Up to 10 extra police cars will be on patrol in the far south-west of England to respond to Covid-related issues as Cornwall gears up to re-open.
There are concerns that visitors may this week head to Cornwall, one of only three areas in England that have been placed in tier 1, for a taste of freedom.
Devon and Cornwall police confirmed:
As part of the Covid surge funding that the force has received from the government, Devon and Cornwall police have made up to 10 additional dedicated double-crewed units to be available to patrol at various locations across the force area.
Their sole purpose will be to respond to Covid-related matters and these vehicles are additional to current response levels.
Our policing approach from those working within these vehicles is the same as our wider approach, and that is to engage, explain and encourage people to comply, and as a last resort consider enforcement via a fixed penalty notice.
The force is refusing to say when and where the vehicles will be on patrol.
Families on low incomes in Scotland will be given a £100 winter payment before Christmas to help cushion the costs of winter energy, clothing and meal costs, Nicola Sturgeon will announce today.
In advance of her speech to the Scottish National party’s annual conference later, the first minister said the funding was part of a £100m fund for people struggling with the impacts of the Covid crisis.
About a quarter of the fund will go to around 150,000 poorer families whose children receive free school meals; the Scottish government had been due to introduce a £10 a week payment to families with children under six this winter but that had been delayed until February.
The rest will be targeted at other groups including older people unable to access digital services and the homeless.
The Scottish Tories said the money being used by Sturgeon came from significant levels of extra funding from the UK government worth £9.5bn to cope with the impacts of the coronavirus pandemic, including its affects on the poorest.
Sturgeon said the £100 payments was a “bridge” between now and the introduction of the £10 a week payment. “The money will be paid before Christmas and families can use it for whatever will help them through the winter,” she added.
That could be food, new shoes or a winter coat for the kids.
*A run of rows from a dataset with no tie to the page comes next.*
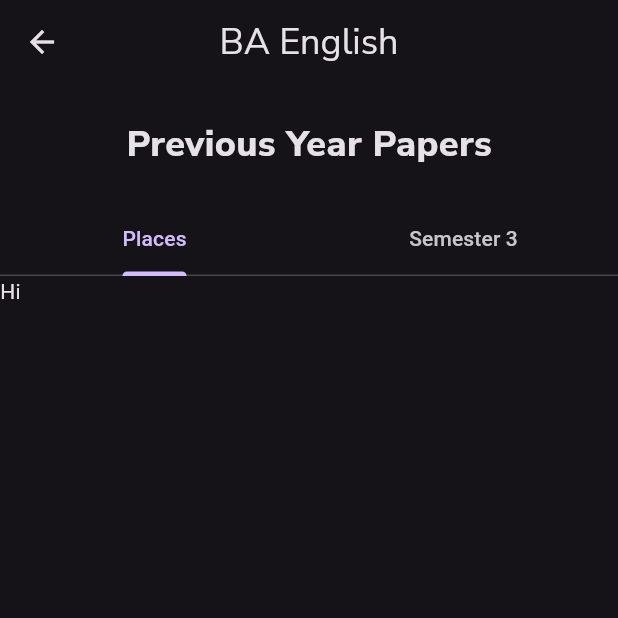
After one commit to angeloseby/agneya, a Flutter app: the screen it shows after launch, after a tap on "Papers Page", on a phone screen of 412 x 824 dp, the top half of it. The commit adds this screen. Run offline on Flutter 3.47's test engine with Material 2 defaults, Android fonts, the light colour scheme and no system bars; our stand-ins replace carousel_slider, google_fonts, lottie; network calls fail.

Commit message:
Modified Project

```diff
--- a/lib/allview.dart
+++ b/lib/allview.dart
@@ -1,4 +1,5 @@
 import 'package:agneya/screens/courses/courses.dart';
+import 'package:agneya/screens/papers/papers.dart';
 import 'package:agneya/screens/root/root.dart';
 import 'package:agneya/screens/welcome/welcome.dart';
 import 'package:flutter/material.dart';
@@ -42,6 +43,15 @@ class AllView extends StatelessWidget {
                   );
                 },
                 child: const Text('Courses Page')),
+            TextButton(
+                onPressed: () {
+                  Navigator.of(context).push(
+                    MaterialPageRoute(
+                      builder: (context) => const PapersPage(),
+                    ),
+                  );
+                },
+                child: const Text('Papers Page')),
           ],
         ),
       ),
--- a/lib/screens/courses/courses.dart
+++ b/lib/screens/courses/courses.dart
@@ -43,7 +43,8 @@ class _CoursesPageState extends State<CoursesPage> {
               ),
             ),
             SliverList(
-              delegate: SliverChildListDelegate([
+              delegate: SliverChildListDelegate(
+                [
                   FutureBuilder(
                     future: CoursesApi.getCourses(),
                     builder: (BuildContext context, AsyncSnapshot snapshot) {
@@ -76,7 +77,11 @@ class _CoursesPageState extends State<CoursesPage> {
                                     width: 55,
                                     decoration: BoxDecoration(
                                       borderRadius: BorderRadius.circular(10),
-                                    color: Colors.grey.withOpacity(0.2),
+                                      color: Colors.grey,
+                                      image: DecorationImage(
+                                          image: NetworkImage(
+                                              courses[index].thumbnailUrl),
+                                          fit: BoxFit.contain),
                                     ),
                                   ),
                                   trailing: Icon(
@@ -92,7 +97,8 @@ class _CoursesPageState extends State<CoursesPage> {
                       }
                     },
                   )
-              ]),
+                ],
+              ),
             ),
           ],
         ),
--- /dev/null
+++ b/lib/screens/papers/papers.dart
@@ -0,0 +1,65 @@
+import 'package:flutter/material.dart';
+import 'package:google_fonts/google_fonts.dart';
+
+class PapersPage extends StatefulWidget {
+  const PapersPage({super.key});
+
+  @override
+  State<PapersPage> createState() => _PapersPageState();
+}
+
+class _PapersPageState extends State<PapersPage> with TickerProviderStateMixin {
+  @override
+  Widget build(BuildContext context) {
+    TabController tabcontroller = TabController(length: 2, vsync: this);
+    return Scaffold(
+      appBar: AppBar(
+        centerTitle: true,
+        title: Text(
+          "BA English",
+          style: GoogleFonts.nunitoSans(
+            fontSize: 24,
+          ),
+        ),
+      ),
+      body: SingleChildScrollView(
+        child: Column(
+          mainAxisAlignment: MainAxisAlignment.start,
+          crossAxisAlignment: CrossAxisAlignment.center,
+          children: [
+            Container(
+              height: 80,
+              width: double.infinity,
+              alignment: Alignment.center,
+              child: Text(
+                "Previous Year Papers",
+                style: GoogleFonts.nunitoSans(
+                  fontSize: 24,
+                  fontWeight: FontWeight.w800,
+                ),
+              ),
+            ),
+            Container(
+              child: TabBar(controller: tabcontroller, tabs: [
+                Tab(
+                  text: "Places",
+                ),
+                Tab(
+                  text: "Semester 3",
+                )
+              ]),
+            ),
+            Container(
+              width: double.maxFinite,
+              height: 500,
+              child: TabBarView(controller: tabcontroller, children: [
+                Text("Hi"),
+                Text("Hello"),
+              ]),
+            )
+          ],
+        ),
+      ),
+    );
+  }
+}
```
Lines whose indentation alone changed are shown as unchanged.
Families will know best what they need. That’s not for government to decide.
Initiatives like this are not just about providing practical help to those who need it most – they are an expression of our values and of the kind of country we are seeking to build.